:: Information ::
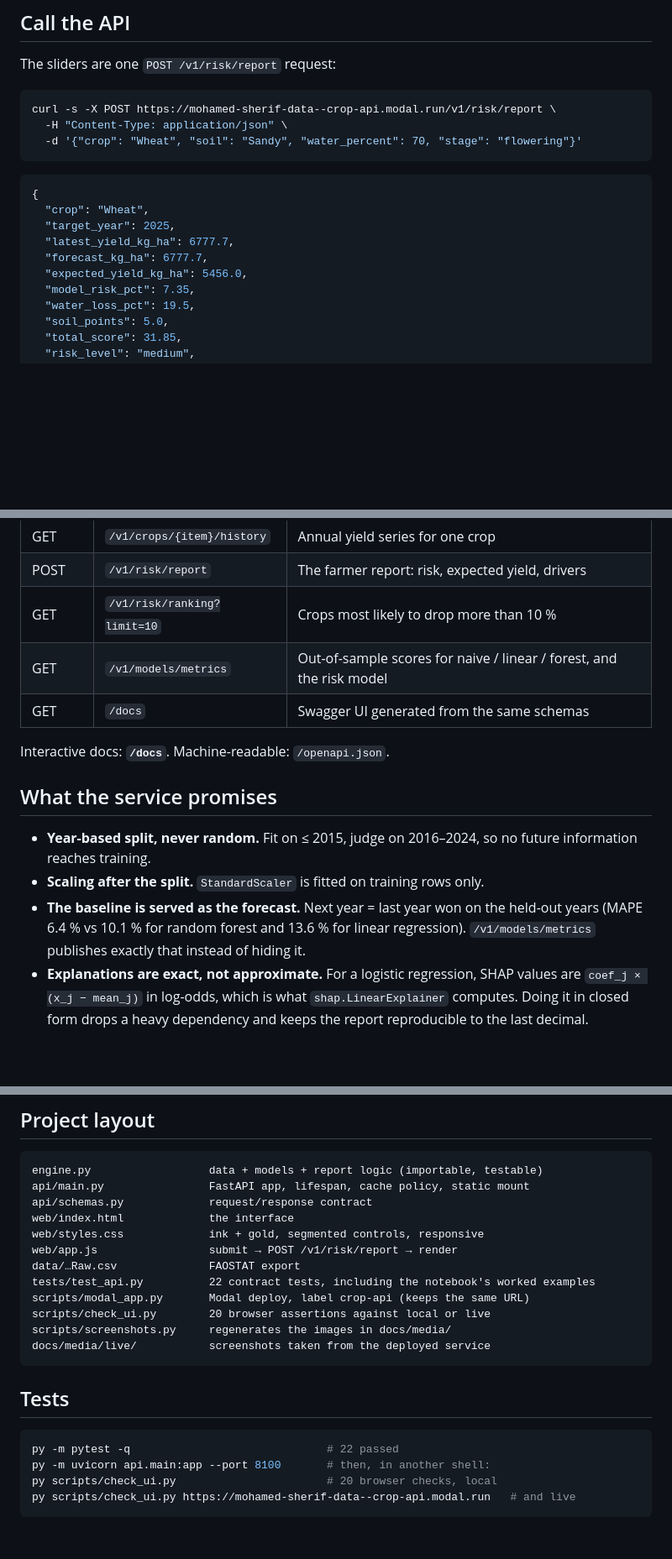
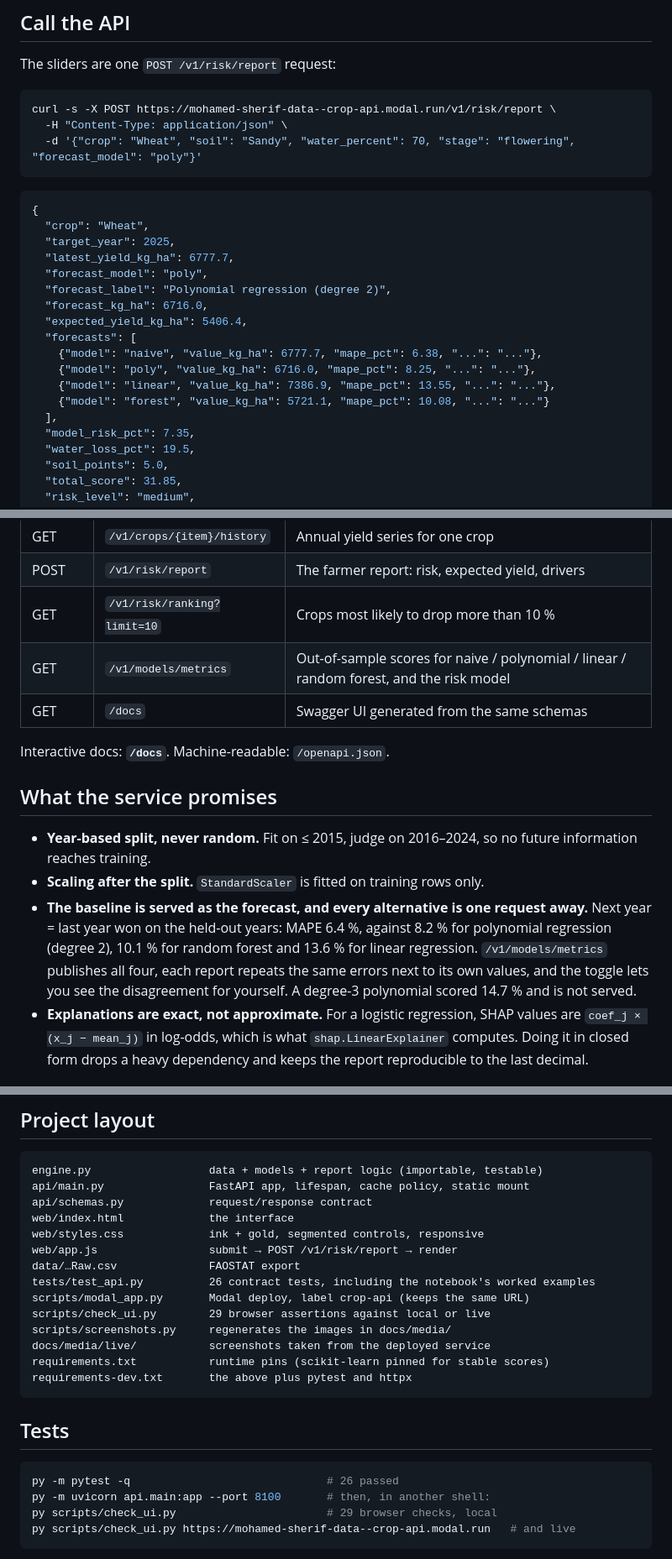
Before and after one commit to mohamed-sherif-data/crop-risk-api, a Markdown page: README.md, 3 parts joined by grey strips. Shown at 84% size. GitHub-like rendering; blank space fills up the shorter version.

````diff
--- a/README.md
+++ b/README.md
@@ -45,7 +53,7 @@ The sliders are one `POST /v1/risk/report` request:
 ```bash
 curl -s -X POST https://mohamed-sherif-data--crop-api.modal.run/v1/risk/report \
   -H "Content-Type: application/json" \
-  -d '{"crop": "Wheat", "soil": "Sandy", "water_percent": 70, "stage": "flowering"}'
+  -d '{"crop": "Wheat", "soil": "Sandy", "water_percent": 70, "stage": "flowering", "forecast_model": "poly"}'
 ```
 
 ```json
@@ -53,8 +61,16 @@ curl -s -X POST https://mohamed-sherif-data--crop-api.modal.run/v1/risk/report \
   "crop": "Wheat",
   "target_year": 2025,
   "latest_yield_kg_ha": 6777.7,
-  "forecast_kg_ha": 6777.7,
-  "expected_yield_kg_ha": 5456.0,
+  "forecast_model": "poly",
+  "forecast_label": "Polynomial regression (degree 2)",
+  "forecast_kg_ha": 6716.0,
+  "expected_yield_kg_ha": 5406.4,
+  "forecasts": [
+    {"model": "naive", "value_kg_ha": 6777.7, "mape_pct": 6.38, "...": "..."},
+    {"model": "poly", "value_kg_ha": 6716.0, "mape_pct": 8.25, "...": "..."},
+    {"model": "linear", "value_kg_ha": 7386.9, "mape_pct": 13.55, "...": "..."},
+    {"model": "forest", "value_kg_ha": 5721.1, "mape_pct": 10.08, "...": "..."}
+  ],
   "model_risk_pct": 7.35,
   "water_loss_pct": 19.5,
   "soil_points": 5.0,
@@ -91,7 +113,7 @@ fastapi run api/main.py                     # production
 | GET | `/v1/crops/{item}/history` | Annual yield series for one crop |
 | POST | `/v1/risk/report` | The farmer report: risk, expected yield, drivers |
 | GET | `/v1/risk/ranking?limit=10` | Crops most likely to drop more than 10 % |
-| GET | `/v1/models/metrics` | Out-of-sample scores for naive / linear / forest, and the risk model |
+| GET | `/v1/models/metrics` | Out-of-sample scores for naive / polynomial / linear / random forest, and the risk model |
 | GET | `/docs` | Swagger UI generated from the same schemas |
 
 Interactive docs: **`/docs`**. Machine-readable: `/openapi.json`.
@@ -101,9 +123,12 @@ Interactive docs: **`/docs`**. Machine-readable: `/openapi.json`.
 - **Year-based split, never random.** Fit on ≤ 2015, judge on 2016–2024, so no
   future information reaches training.
 - **Scaling after the split.** `StandardScaler` is fitted on training rows only.
-- **The baseline is served as the forecast.** Next year = last year won on the
-  held-out years (MAPE 6.4 % vs 10.1 % for random forest and 13.6 % for linear
-  regression). `/v1/models/metrics` publishes exactly that instead of hiding it.
+- **The baseline is served as the forecast, and every alternative is one request
+  away.** Next year = last year won on the held-out years: MAPE 6.4 %, against
+  8.2 % for polynomial regression (degree 2), 10.1 % for random forest and 13.6 %
+  for linear regression. `/v1/models/metrics` publishes all four, each report
+  repeats the same errors next to its own values, and the toggle lets you see the
+  disagreement for yourself. A degree-3 polynomial scored 14.7 % and is not served.
 - **Explanations are exact, not approximate.** For a logistic regression, SHAP
   values are `coef_j × (x_j − mean_j)` in log-odds, which is what
   `shap.LinearExplainer` computes. Doing it in closed form drops a heavy
@@ -134,19 +159,21 @@ web/index.html             the interface
 web/styles.css             ink + gold, segmented controls, responsive
 web/app.js                 submit → POST /v1/risk/report → render
 data/…Raw.csv              FAOSTAT export
-tests/test_api.py          22 contract tests, including the notebook's worked examples
+tests/test_api.py          26 contract tests, including the notebook's worked examples
 scripts/modal_app.py       Modal deploy, label crop-api (keeps the same URL)
-scripts/check_ui.py        20 browser assertions against local or live
+scripts/check_ui.py        29 browser assertions against local or live
 scripts/screenshots.py     regenerates the images in docs/media/
 docs/media/live/           screenshots taken from the deployed service
+requirements.txt           runtime pins (scikit-learn pinned for stable scores)
+requirements-dev.txt       the above plus pytest and httpx
 ```
 
 ## Tests
 
 ```bash
-py -m pytest -q                              # 22 passed
+py -m pytest -q                              # 26 passed
 py -m uvicorn api.main:app --port 8100       # then, in another shell:
-py scripts/check_ui.py                       # 20 browser checks, local
+py scripts/check_ui.py                       # 29 browser checks, local
 py scripts/check_ui.py https://mohamed-sherif-data--crop-api.modal.run   # and live
 ```
 
````
Also changed, not shown: other parts of README.md (+25 -9 lines), docs/media/live/ui-form.png (added), docs/media/live/ui-hero.png, docs/media/live/ui-phone.png, docs/media/live/ui-result.png, 12 other files.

:: Exercise description ::
In the material above, find the lines that contain "years" and show them.

:: Solved problem ::
-  held-out years (MAPE 6.4 % vs 10.1 % for random forest and 13.6 % for linear
+  away.** Next year = last year won on the held-out years: MAPE 6.4 %, against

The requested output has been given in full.